▶ **Work to be completed**:
If a line in the entries below includes "README", show that line.

▶ **Data records**:
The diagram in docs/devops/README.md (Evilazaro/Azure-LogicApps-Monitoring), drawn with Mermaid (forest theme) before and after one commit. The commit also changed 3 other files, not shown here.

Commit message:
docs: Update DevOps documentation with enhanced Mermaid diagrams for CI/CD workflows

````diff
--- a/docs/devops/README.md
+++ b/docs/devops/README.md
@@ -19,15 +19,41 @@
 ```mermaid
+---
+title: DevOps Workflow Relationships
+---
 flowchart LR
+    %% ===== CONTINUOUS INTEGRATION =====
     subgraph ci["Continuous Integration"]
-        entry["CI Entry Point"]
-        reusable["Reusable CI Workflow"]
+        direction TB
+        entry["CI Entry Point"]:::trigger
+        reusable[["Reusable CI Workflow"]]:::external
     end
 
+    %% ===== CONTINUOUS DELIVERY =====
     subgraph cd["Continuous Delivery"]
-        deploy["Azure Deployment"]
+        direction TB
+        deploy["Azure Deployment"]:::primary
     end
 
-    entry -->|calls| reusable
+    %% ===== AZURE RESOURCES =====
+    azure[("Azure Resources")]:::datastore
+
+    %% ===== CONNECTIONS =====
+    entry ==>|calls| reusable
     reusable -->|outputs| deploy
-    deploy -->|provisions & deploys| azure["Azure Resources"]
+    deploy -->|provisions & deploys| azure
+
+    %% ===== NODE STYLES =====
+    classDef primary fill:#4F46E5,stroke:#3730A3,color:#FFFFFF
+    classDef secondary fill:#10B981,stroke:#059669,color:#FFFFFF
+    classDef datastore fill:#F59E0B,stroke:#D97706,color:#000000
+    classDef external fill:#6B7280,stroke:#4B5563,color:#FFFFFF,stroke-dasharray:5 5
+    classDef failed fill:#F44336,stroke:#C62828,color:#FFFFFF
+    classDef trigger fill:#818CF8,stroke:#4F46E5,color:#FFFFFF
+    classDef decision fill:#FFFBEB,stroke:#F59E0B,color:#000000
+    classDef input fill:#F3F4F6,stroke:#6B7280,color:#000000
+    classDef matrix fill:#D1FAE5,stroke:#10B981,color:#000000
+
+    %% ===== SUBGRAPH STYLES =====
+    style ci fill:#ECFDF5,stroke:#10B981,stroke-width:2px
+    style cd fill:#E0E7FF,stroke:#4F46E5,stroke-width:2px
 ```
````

* * *

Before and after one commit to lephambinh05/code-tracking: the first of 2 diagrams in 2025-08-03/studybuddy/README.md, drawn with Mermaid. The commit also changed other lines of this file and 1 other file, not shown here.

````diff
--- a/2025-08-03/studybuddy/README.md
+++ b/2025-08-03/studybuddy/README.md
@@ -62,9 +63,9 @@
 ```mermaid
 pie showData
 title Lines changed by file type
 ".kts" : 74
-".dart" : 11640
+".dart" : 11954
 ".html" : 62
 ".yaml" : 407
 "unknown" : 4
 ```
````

▶ **Task response**:
The diagram in docs/devops/README.md (Evilazaro/Azure-LogicApps-Monitoring), drawn with Mermaid (forest theme) before and after one commit. The commit also changed 3 other files, not shown here.
--- a/docs/devops/README.md
+++ b/docs/devops/README.md
Before and after one commit to lephambinh05/code-tracking: the first of 2 diagrams in 2025-08-03/studybuddy/README.md, drawn with Mermaid. The commit also changed other lines of this file and 1 other file, not shown here.
--- a/2025-08-03/studybuddy/README.md
+++ b/2025-08-03/studybuddy/README.md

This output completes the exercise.